[Revision comparison data]
★ ★ ★
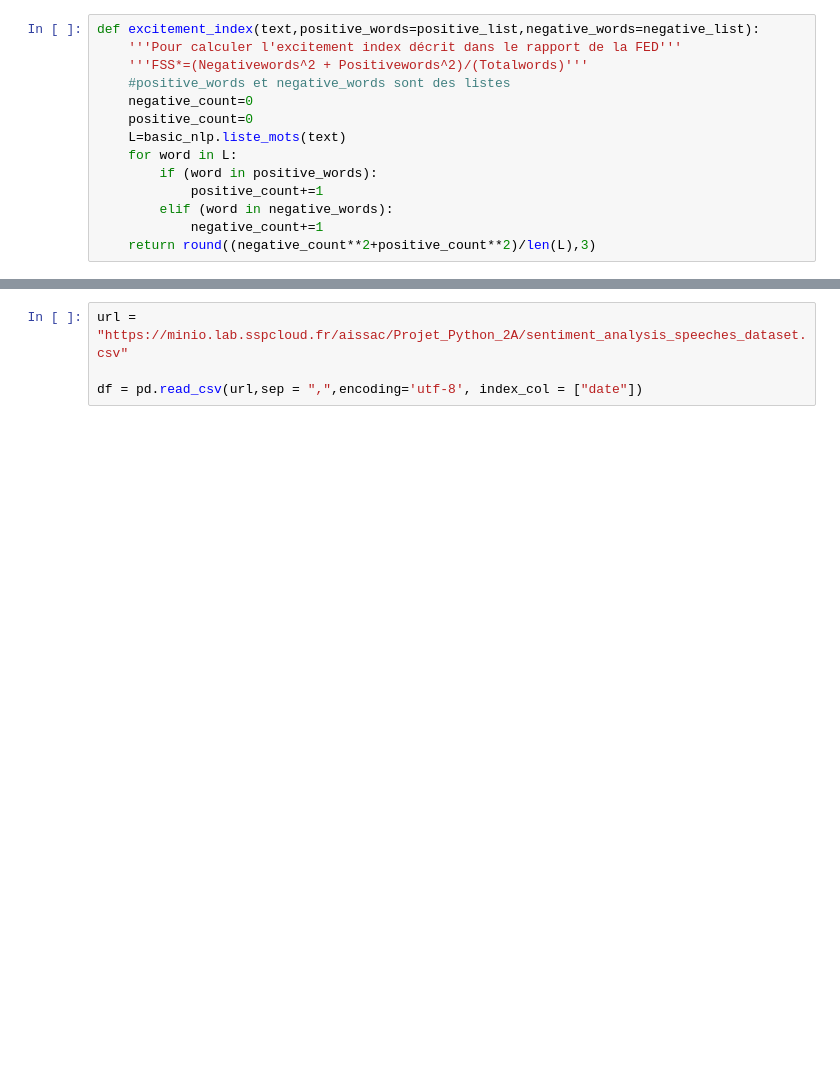
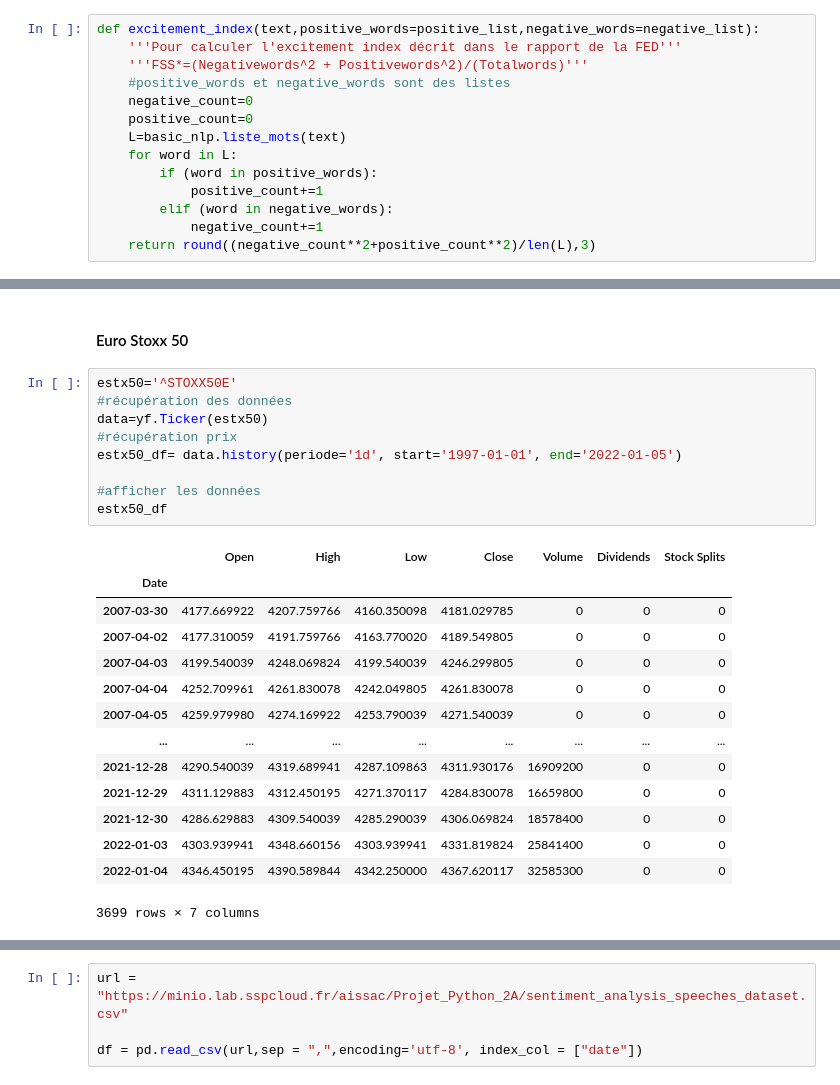
Before and after one commit to a-issac/central-bank-speech-analysis, a Jupyter notebook: Notebook.ipynb, the cells around one changed output, grey strips where cells are left out. Cells and saved outputs as stored; diff of their text form; blank space fills up the shorter version.

```diff
--- a/Notebook.ipynb
+++ b/Notebook.ipynb
@@ -1240,0 +1266,26 @@ pd.DataFrame.from_dict(dataset)
+# %% [markdown]
+#### Euro Stoxx 50
+# %%
+estx50='^STOXX50E'
+#récupération des données
+data=yf.Ticker(estx50)
+#récupération prix
+estx50_df= data.history(periode='1d', start='1997-01-01', end='2022-01-05')
+
+#afficher les données
+estx50_df
+# %% [output]
+|  | Open | High | Low | Close | Volume | Dividends | Stock Splits |
+| Date |  |  |  |  |  |  |  |
+| 2007-03-30 | 4177.669922 | 4207.759766 | 4160.350098 | 4181.029785 | 0 | 0 | 0 |
+| 2007-04-02 | 4177.310059 | 4191.759766 | 4163.770020 | 4189.549805 | 0 | 0 | 0 |
+| 2007-04-03 | 4199.540039 | 4248.069824 | 4199.540039 | 4246.299805 | 0 | 0 | 0 |
+| 2007-04-04 | 4252.709961 | 4261.830078 | 4242.049805 | 4261.830078 | 0 | 0 | 0 |
+| 2007-04-05 | 4259.979980 | 4274.169922 | 4253.790039 | 4271.540039 | 0 | 0 | 0 |
+| ... | ... | ... | ... | ... | ... | ... | ... |
+| 2021-12-28 | 4290.540039 | 4319.689941 | 4287.109863 | 4311.930176 | 16909200 | 0 | 0 |
+| 2021-12-29 | 4311.129883 | 4312.450195 | 4271.370117 | 4284.830078 | 16659800 | 0 | 0 |
+| 2021-12-30 | 4286.629883 | 4309.540039 | 4285.290039 | 4306.069824 | 18578400 | 0 | 0 |
+| 2022-01-03 | 4303.939941 | 4348.660156 | 4303.939941 | 4331.819824 | 25841400 | 0 | 0 |
+| 2022-01-04 | 4346.450195 | 4390.589844 | 4342.250000 | 4367.620117 | 32585300 | 0 | 0 |
+3699 rows × 7 columns
```
Also changed, not shown: parts of 81 cells of this notebook.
★ ★ ★
WHAT THIS TASK INVOLVES: From the records above, copy every line that includes the word "ipynb".

ANSWER SECTION:
Before and after one commit to a-issac/central-bank-speech-analysis, a Jupyter notebook: Notebook.ipynb, the cells around one changed output, grey strips where cells are left out. Cells and saved outputs as stored; diff of their text form; blank space fills up the shorter version.
--- a/Notebook.ipynb
+++ b/Notebook.ipynb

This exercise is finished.